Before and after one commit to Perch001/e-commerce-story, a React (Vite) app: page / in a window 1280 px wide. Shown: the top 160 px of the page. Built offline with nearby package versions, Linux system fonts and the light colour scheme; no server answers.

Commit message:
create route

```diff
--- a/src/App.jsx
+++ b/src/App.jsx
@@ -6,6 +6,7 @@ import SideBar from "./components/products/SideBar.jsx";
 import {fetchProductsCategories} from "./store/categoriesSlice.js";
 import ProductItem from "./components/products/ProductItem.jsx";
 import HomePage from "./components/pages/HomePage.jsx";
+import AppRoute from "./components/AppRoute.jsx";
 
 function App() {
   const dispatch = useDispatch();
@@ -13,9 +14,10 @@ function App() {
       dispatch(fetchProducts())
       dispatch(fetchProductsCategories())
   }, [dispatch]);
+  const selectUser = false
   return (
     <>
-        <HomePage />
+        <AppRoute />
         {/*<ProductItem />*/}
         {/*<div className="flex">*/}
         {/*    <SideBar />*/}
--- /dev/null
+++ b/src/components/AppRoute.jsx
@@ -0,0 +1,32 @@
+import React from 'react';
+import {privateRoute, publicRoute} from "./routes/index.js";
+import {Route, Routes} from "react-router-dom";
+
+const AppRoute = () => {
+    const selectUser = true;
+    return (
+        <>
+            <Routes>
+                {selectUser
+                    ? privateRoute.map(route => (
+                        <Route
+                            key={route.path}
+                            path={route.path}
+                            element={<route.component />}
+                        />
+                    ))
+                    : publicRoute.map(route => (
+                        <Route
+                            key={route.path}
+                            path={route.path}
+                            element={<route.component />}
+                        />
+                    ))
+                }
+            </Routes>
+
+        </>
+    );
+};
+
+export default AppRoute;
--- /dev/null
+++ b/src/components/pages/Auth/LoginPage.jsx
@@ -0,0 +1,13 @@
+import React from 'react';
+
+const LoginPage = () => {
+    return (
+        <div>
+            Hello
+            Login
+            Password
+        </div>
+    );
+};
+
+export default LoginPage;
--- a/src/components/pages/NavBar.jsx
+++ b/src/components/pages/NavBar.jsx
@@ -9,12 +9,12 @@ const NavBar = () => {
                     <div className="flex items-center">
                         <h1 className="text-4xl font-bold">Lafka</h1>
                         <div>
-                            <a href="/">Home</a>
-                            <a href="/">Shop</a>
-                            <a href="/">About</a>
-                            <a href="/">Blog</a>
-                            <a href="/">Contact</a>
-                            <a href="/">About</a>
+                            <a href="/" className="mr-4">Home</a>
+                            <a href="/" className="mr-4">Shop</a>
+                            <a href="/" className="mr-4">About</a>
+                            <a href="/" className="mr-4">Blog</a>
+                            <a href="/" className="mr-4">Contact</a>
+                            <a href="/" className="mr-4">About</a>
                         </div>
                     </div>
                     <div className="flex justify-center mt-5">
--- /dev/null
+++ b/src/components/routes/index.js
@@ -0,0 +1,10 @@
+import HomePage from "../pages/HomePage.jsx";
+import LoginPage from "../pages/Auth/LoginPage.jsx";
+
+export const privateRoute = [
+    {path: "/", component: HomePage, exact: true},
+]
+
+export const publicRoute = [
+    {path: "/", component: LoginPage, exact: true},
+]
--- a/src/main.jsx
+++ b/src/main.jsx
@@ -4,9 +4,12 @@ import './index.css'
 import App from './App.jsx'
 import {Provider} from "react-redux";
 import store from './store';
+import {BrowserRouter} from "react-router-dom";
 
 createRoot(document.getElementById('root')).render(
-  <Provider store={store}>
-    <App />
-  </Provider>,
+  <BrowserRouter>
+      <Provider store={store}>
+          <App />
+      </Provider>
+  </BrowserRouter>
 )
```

## Assignment
Determine how many of the lines above include the word "href", then give that number and nothing else.

## Exercise solution
12